What TDD Is and Is Not. In my travels, I’ve heard a lot of people embrace test driven development (TDD) and I’ve heard a lot of people say that it isn’t for them. For the most part, it’s been my experience that people who say it isn’t for them have either never really, actually done it or haven’t done it enough to be good at it. Lest you think I’m just being judgmental, here’s a post of mine from about 3 years ago, before I had truly taken the humbling plunge of forcing myself to follow the red-green-refactor discipline to the letter. My language here is typical of someone who buys into unit testing and even to TDD, but who hasn’t become facile enough with the process to avoid feeling the need to tinker with it and qualify the work. If you cut to the heart of what’s going on in my post there (and I say this hat in hand) it’s less “here’s my own special way of doing TDD that I think is actually superior” and more “I haven’t yet gotten good enough at TDD to use it everywhere and that’s rather frustrating.”

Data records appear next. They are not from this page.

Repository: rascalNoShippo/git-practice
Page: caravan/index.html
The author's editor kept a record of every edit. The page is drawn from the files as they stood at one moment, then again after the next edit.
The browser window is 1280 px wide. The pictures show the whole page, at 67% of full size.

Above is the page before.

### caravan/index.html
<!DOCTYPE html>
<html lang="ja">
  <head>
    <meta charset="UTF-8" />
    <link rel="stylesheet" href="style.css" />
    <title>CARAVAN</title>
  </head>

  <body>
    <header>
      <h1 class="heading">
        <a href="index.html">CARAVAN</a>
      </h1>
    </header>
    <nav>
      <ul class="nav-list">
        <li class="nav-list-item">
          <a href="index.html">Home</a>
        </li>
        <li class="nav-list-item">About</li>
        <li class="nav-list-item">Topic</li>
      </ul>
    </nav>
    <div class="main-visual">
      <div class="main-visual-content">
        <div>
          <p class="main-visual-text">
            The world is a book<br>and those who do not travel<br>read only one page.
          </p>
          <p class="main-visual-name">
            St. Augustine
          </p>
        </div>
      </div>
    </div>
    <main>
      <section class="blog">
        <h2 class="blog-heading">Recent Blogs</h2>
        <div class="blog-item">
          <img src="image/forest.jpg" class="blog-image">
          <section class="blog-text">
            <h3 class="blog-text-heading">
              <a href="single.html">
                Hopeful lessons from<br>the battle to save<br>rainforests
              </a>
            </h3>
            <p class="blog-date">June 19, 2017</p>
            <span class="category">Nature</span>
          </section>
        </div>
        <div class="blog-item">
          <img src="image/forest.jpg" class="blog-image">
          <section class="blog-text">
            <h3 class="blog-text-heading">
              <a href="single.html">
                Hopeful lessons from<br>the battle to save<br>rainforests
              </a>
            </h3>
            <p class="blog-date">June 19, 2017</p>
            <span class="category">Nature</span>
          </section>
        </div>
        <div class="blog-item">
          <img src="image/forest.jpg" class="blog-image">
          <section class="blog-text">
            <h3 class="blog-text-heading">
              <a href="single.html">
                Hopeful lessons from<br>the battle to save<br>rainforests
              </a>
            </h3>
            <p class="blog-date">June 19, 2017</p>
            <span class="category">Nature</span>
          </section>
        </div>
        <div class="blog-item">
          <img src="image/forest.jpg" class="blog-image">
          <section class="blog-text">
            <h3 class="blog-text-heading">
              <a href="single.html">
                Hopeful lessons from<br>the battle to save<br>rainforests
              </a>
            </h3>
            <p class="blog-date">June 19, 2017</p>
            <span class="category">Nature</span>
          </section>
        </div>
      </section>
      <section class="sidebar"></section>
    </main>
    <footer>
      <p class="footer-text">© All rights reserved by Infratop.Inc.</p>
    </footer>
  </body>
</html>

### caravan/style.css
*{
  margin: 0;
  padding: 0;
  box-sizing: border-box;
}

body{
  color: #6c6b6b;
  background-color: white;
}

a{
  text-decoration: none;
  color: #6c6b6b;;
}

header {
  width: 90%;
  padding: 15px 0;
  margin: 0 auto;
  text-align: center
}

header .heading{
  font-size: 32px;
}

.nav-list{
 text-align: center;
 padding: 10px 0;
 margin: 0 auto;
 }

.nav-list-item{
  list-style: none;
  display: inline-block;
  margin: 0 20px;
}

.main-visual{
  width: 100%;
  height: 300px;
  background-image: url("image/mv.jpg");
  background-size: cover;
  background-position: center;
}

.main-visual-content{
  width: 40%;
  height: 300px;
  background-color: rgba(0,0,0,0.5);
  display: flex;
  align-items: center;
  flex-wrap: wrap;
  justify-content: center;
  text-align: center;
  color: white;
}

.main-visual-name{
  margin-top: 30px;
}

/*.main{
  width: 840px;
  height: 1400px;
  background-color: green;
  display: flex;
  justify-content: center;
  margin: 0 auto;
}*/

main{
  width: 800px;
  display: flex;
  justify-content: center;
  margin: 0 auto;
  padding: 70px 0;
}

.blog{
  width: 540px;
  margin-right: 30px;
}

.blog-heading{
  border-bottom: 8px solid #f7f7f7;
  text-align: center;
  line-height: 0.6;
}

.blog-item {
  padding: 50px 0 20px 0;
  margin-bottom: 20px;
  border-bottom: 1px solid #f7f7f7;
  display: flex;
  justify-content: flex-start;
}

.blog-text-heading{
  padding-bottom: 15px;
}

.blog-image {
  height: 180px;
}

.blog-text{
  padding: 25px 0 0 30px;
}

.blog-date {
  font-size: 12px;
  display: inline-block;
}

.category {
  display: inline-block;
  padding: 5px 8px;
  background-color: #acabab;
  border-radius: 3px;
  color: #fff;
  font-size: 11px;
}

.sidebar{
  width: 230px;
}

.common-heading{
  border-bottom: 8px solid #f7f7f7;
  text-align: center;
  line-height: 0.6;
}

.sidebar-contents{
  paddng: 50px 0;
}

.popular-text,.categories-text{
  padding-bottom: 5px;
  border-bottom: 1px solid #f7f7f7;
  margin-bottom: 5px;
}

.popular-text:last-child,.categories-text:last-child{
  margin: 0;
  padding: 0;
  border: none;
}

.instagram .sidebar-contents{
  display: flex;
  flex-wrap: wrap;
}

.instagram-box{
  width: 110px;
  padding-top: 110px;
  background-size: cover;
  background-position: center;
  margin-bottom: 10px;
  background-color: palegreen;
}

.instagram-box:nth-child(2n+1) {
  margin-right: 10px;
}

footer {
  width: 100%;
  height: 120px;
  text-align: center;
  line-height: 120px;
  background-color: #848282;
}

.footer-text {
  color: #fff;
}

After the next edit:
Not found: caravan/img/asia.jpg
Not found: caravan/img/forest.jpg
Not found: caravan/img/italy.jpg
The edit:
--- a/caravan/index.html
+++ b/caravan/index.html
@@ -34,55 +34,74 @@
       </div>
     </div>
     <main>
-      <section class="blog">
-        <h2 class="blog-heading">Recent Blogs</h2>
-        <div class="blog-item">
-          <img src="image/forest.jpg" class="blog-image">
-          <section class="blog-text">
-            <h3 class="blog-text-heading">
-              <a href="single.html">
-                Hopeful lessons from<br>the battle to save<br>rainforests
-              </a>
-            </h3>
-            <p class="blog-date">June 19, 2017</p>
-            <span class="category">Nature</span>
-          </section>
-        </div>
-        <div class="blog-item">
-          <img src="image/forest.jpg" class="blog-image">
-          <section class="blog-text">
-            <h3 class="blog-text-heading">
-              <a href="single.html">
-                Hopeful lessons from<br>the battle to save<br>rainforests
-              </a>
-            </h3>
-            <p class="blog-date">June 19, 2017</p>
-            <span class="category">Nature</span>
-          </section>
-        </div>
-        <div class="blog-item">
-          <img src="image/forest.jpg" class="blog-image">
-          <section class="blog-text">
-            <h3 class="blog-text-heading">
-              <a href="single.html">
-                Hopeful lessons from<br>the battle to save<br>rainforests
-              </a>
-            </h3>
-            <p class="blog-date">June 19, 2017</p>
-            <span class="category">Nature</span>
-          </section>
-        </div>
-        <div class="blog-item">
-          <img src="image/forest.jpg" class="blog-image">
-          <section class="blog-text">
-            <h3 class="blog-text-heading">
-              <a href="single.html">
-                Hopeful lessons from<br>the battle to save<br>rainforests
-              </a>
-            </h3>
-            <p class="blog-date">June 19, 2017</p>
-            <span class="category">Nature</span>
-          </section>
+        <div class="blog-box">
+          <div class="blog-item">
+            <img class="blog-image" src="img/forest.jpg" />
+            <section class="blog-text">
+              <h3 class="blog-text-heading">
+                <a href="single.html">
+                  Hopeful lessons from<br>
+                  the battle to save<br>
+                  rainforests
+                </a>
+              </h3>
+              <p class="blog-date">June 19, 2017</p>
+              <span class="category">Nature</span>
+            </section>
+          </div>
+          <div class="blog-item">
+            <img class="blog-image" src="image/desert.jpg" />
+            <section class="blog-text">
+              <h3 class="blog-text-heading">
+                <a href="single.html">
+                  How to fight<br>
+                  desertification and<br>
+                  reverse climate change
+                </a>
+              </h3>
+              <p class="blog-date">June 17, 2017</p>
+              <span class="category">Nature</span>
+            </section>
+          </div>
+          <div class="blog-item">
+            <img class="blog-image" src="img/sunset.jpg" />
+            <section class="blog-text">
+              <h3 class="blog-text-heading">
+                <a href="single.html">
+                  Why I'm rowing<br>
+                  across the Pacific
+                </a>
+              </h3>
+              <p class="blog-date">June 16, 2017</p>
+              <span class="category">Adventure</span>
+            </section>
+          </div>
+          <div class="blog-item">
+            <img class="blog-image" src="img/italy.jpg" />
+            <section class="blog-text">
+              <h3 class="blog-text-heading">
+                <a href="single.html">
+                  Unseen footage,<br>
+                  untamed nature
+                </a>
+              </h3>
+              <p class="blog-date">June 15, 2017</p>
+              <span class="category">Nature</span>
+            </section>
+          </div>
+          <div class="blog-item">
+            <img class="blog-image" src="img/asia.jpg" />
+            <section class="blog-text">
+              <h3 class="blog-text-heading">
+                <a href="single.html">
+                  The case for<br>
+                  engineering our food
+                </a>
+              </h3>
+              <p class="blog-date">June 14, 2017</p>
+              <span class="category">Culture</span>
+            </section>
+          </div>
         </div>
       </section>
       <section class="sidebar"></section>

DDD Sample Application - Architecture. Architecture The sample application is layered as illustrated by this picture: There are three vertical layers: Interfaces, Application and Domain, each supported by different kinds of infrastructure. Interfaces This layer holds everything that interacts with other systems, such as web services, RMI interfaces or web applications, and batch processing frontends. Application The application layer is responsible for driving the workflow of the application, matching the use cases at hand. The application layer is thin in terms of domain logic - it merely coordinates the domain layer objects to perform the actual work. Domain The domain layer is the heart of the software, and this is where the interesting stuff happens. The core of the business logic, such as determining whether a handling event should be registered and how the delivery of a cargo is affected by handling, belongs in here.
Infrastructure In addition to the three vertical layers, there is also the infrastructure.